By request, I'm cross-posting an A9 piece I wrote yesterday. I do have an update though, which can be found at the bottom.
The Moose delivered a good post today. "Win or get out" was his stance. Sorta reminded me of something I read somewhere else once! Still though, despite the elevation of discourse, we're left with a certain truth which everyone I know agrees on:
The truth is that America will withdraw if the situation does not improve in the next year and a half. The patience of the American people is not endless and the politics would dictate a withdrawal if there is not progress.Right. We're bailing. Everyone knows it. I'd say 18 months is a bit long, I'd give it 9-12 (Fourth of July at the latest). Let's just accept that. We're leaving, and the mess that currently exists over there will be a full-out shitstorm after we leave. Believe it.

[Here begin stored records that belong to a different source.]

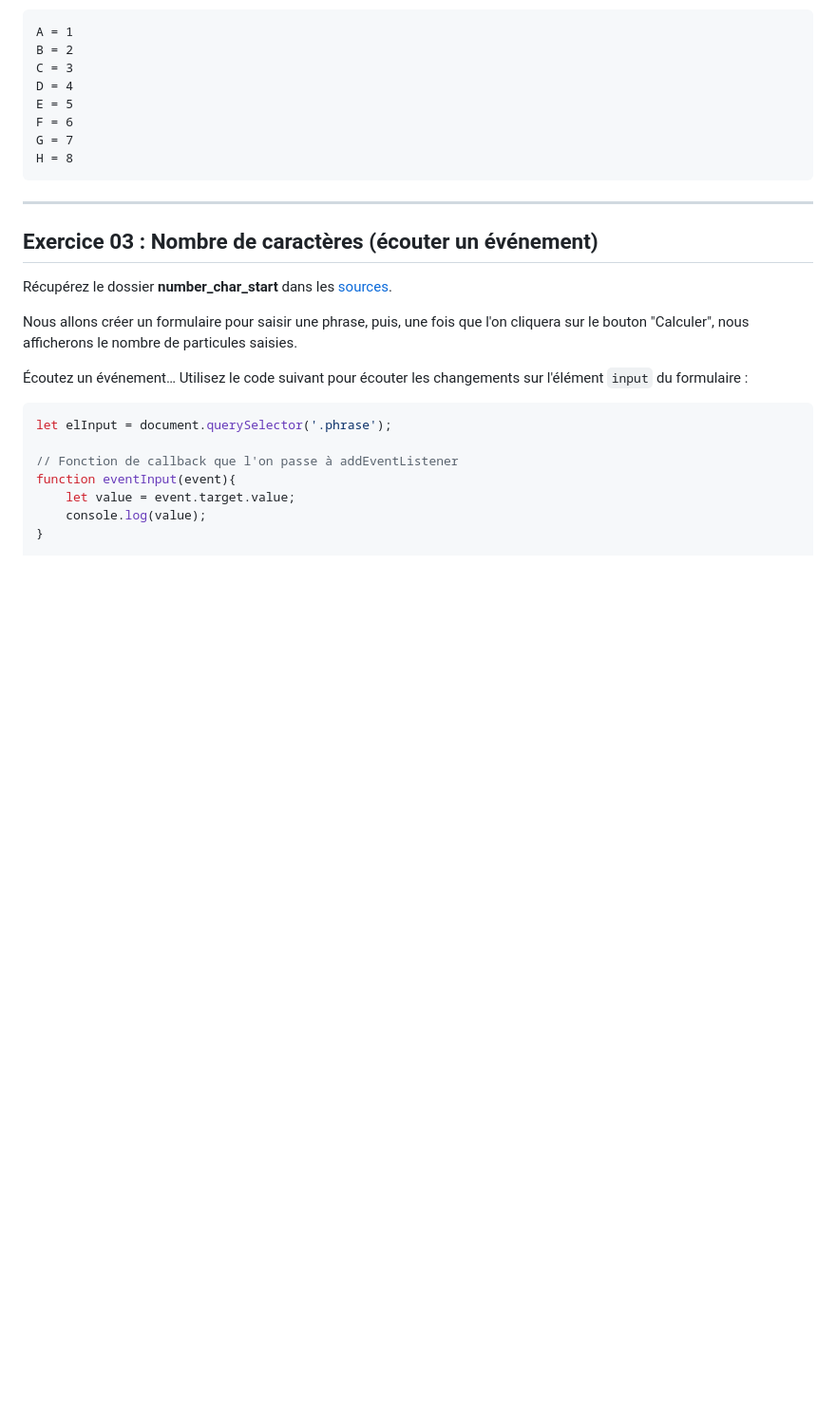
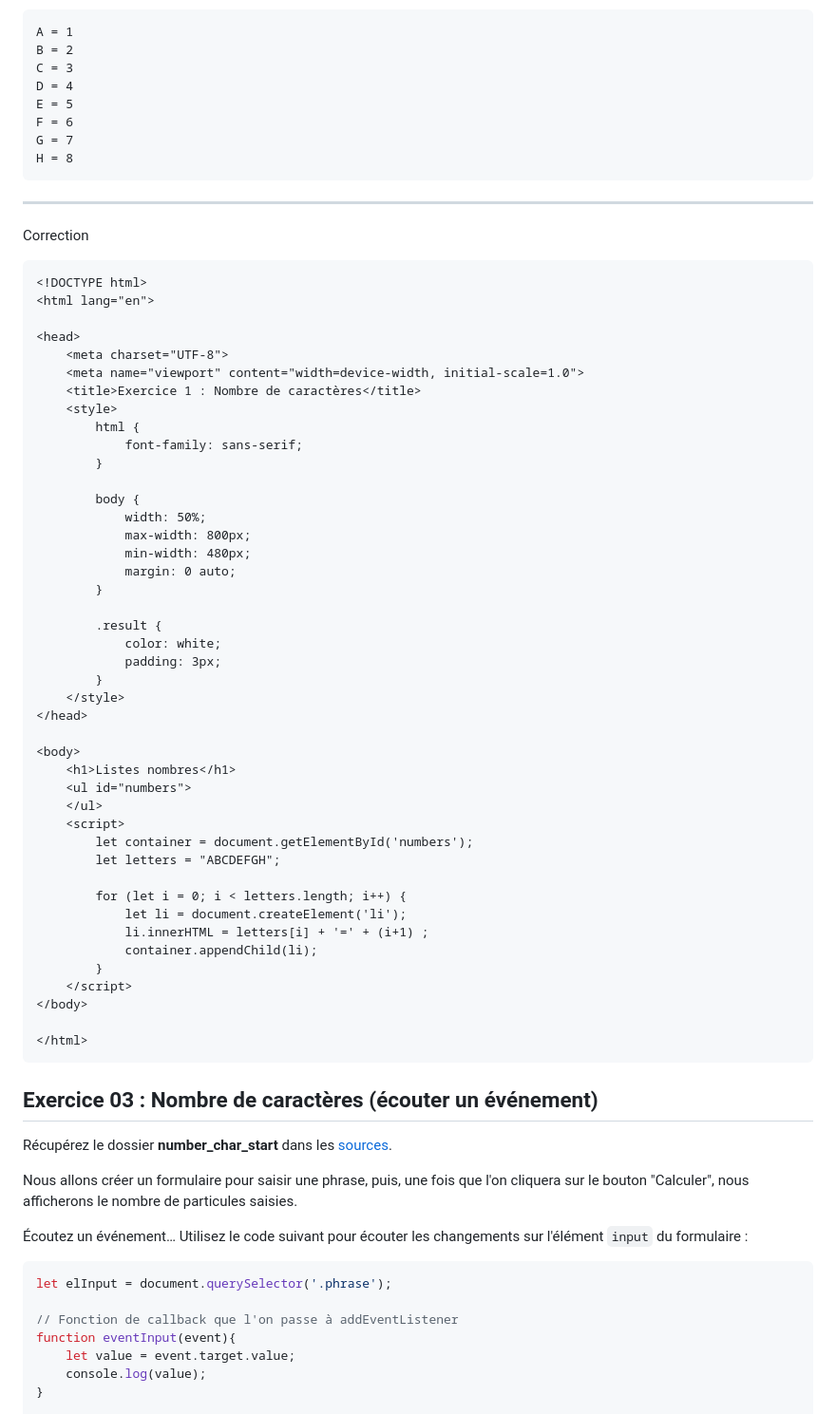
Before and after one commit to ESTIAM-PARIS-SUPPORT/JS, a Markdown page: Exercices/exercices-dom.md, the part around one of its changes. Shown at 95% size. Rendered like a GitHub page; blank space fills up the shorter version.

````diff
--- a/Exercices/exercices-dom.md
+++ b/Exercices/exercices-dom.md
@@ -96,6 +132,54 @@ H = 8
 
 ---
 
+Correction
+
+```html
+<!DOCTYPE html>
+<html lang="en">
+
+<head>
+    <meta charset="UTF-8">
+    <meta name="viewport" content="width=device-width, initial-scale=1.0">
+    <title>Exercice 1 : Nombre de caractères</title>
+    <style>
+        html {
+            font-family: sans-serif;
+        }
+
+        body {
+            width: 50%;
+            max-width: 800px;
+            min-width: 480px;
+            margin: 0 auto;
+        }
+
+        .result {
+            color: white;
+            padding: 3px;
+        }
+    </style>
+</head>
+
+<body>
+    <h1>Listes nombres</h1>
+    <ul id="numbers">
+    </ul>
+    <script>
+        let container = document.getElementById('numbers');
+        let letters = "ABCDEFGH";
+
+        for (let i = 0; i < letters.length; i++) {
+            let li = document.createElement('li');
+            li.innerHTML = letters[i] + '=' + (i+1) ;
+            container.appendChild(li);
+        }
+    </script>
+</body>
+
+</html>
+```
+
 ## Exercice 03 : Nombre de caractères (écouter un événement)
 
 Récupérez le dossier **number_char_start** dans les [sources](./number_char_start.html).
````
Also changed, not shown: other parts of Exercices/exercices-dom.md (+122 -0 lines).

Now the question becomes, how do we leave? Or better, can we still win? My guess is, even a small improvement for a period of weeks would extend our departure date by a couple of months. For every week of success, tack on an additional month or month and a half of patience from the "American people" (you know, "us"!). You may not accept that. But I think things are fickle enough right now where just a few weeks of solid good news would be so welcomed that the press would practically orgasm on their way to file the report. Let's say its so for argument's sake.
Now, can we win? The Moose rightly parallels the situation to the Kosovo conflict. Yet I think he focuses on the wrong issue. As he points out, in Kosovo, many Republicans were so blinded by their hatred for Clinton that they failed to do the right thing, and decided to play short-term politics rather than long-range defense. And to be sure, there are many on the left who are committing that very same sin now. But politics is, afterall, politics.

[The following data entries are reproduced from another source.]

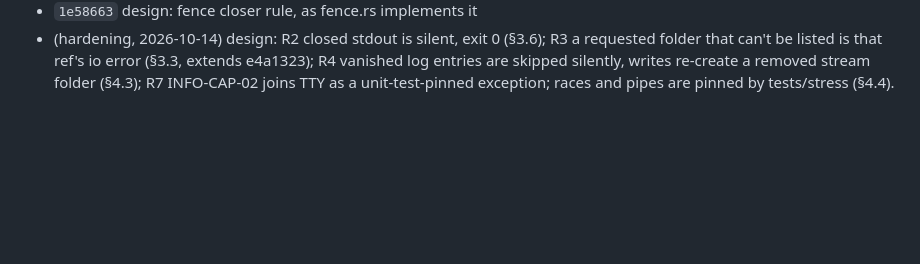
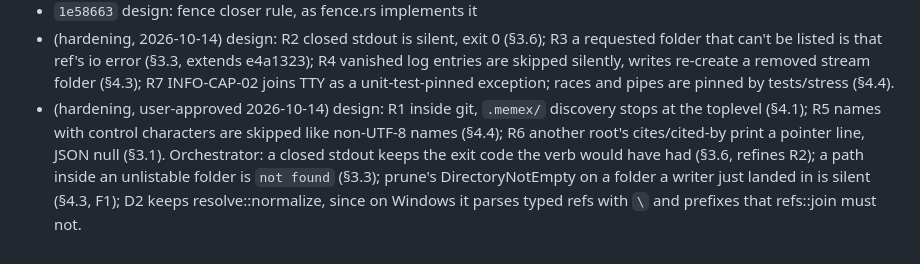
Before and after one commit to aswemaythink/memex, a Markdown page: PLAN.md, the part around the change. GitHub-like rendering; blank space fills up the shorter version.

```diff
--- a/PLAN.md
+++ b/PLAN.md
@@ -477,3 +477,4 @@ Each line is a design.md commit since S0.1; `git show <hash> -- design.md` shows
 - `7829dd3` design: one fence definition everywhere; PLAN S5.4 done
 - `1e58663` design: fence closer rule, as fence.rs implements it
 - (hardening, 2026-10-14) design: R2 closed stdout is silent, exit 0 (§3.6); R3 a requested folder that can't be listed is that ref's io error (§3.3, extends e4a1323); R4 vanished log entries are skipped silently, writes re-create a removed stream folder (§4.3); R7 INFO-CAP-02 joins TTY as a unit-test-pinned exception; races and pipes are pinned by tests/stress (§4.4).
+- (hardening, user-approved 2026-10-14) design: R1 inside git, `.memex/` discovery stops at the toplevel (§4.1); R5 names with control characters are skipped like non-UTF-8 names (§4.4); R6 another root's cites/cited-by print a pointer line, JSON null (§3.1). Orchestrator: a closed stdout keeps the exit code the verb would have had (§3.6, refines R2); a path inside an unlistable folder is `not found` (§3.3); prune's DirectoryNotEmpty on a folder a writer just landed in is silent (§4.3, F1); D2 keeps resolve::normalize, since on Windows it parses typed refs with `\` and prefixes that refs::join must not.
```
Also changed, not shown: design.md (+7 -7 lines).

The singular difference between here and Kosovo is the definition of success. In Kosovo it was simple, stop Milosevic. Once that was accomplished, the situation began to improve. Here though, we stopped Hussein, and ever since then things have all gone straight to holy hell. In other words, we find ourselves today in a situation where the definition of success is quite unclear. Stop the insurgents is far too vague a goal. So is make Iraq safe for freedom. What is the simple goal we are trying to accomplish in Iraq?

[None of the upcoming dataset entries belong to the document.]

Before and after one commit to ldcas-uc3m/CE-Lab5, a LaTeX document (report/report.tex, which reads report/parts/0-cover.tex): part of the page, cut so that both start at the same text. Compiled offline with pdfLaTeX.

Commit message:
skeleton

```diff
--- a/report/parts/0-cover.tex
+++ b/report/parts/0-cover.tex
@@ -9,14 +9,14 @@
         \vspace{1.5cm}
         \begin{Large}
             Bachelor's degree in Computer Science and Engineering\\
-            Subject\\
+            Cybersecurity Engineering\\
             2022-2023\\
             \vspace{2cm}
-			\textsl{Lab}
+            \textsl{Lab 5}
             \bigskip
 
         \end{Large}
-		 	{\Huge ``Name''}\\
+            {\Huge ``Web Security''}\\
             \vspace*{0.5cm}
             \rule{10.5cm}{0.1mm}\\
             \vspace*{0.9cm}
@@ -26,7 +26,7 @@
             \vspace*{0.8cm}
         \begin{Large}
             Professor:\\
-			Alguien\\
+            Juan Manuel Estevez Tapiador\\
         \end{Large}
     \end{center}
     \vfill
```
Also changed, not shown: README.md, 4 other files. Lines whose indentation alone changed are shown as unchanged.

I fear the answer to that question has changed over time, and continues to change. But if Democrats would like to take advantage of the Iraq debacle, they need to have a two or three word answer to that question. Right now, all I hear is a lot of puff (from Sen. Biden's 8/14/05 MTP interview:
a secure nation within its borders that's basically a representative government where everybody thinks they've got a piece of the action that is federated in part where there is more autonomy given to the regions than ordinarily would be assumed in a united democracy, and the institutions in place where there is enough ability for that government, whatever is elected, to secure the physical safety of its people and not be a threat to its neighbors.) (does that seem a little abstract to you?)and a lot of "i dunno". That isn't a strategy for success; neither at the ballot box, nor on the field of battle.
UPDATE: Gen. Clark comes forward w/a plan for success. I've only skimmed it, but will post more shortly on where I see good and bad in his details.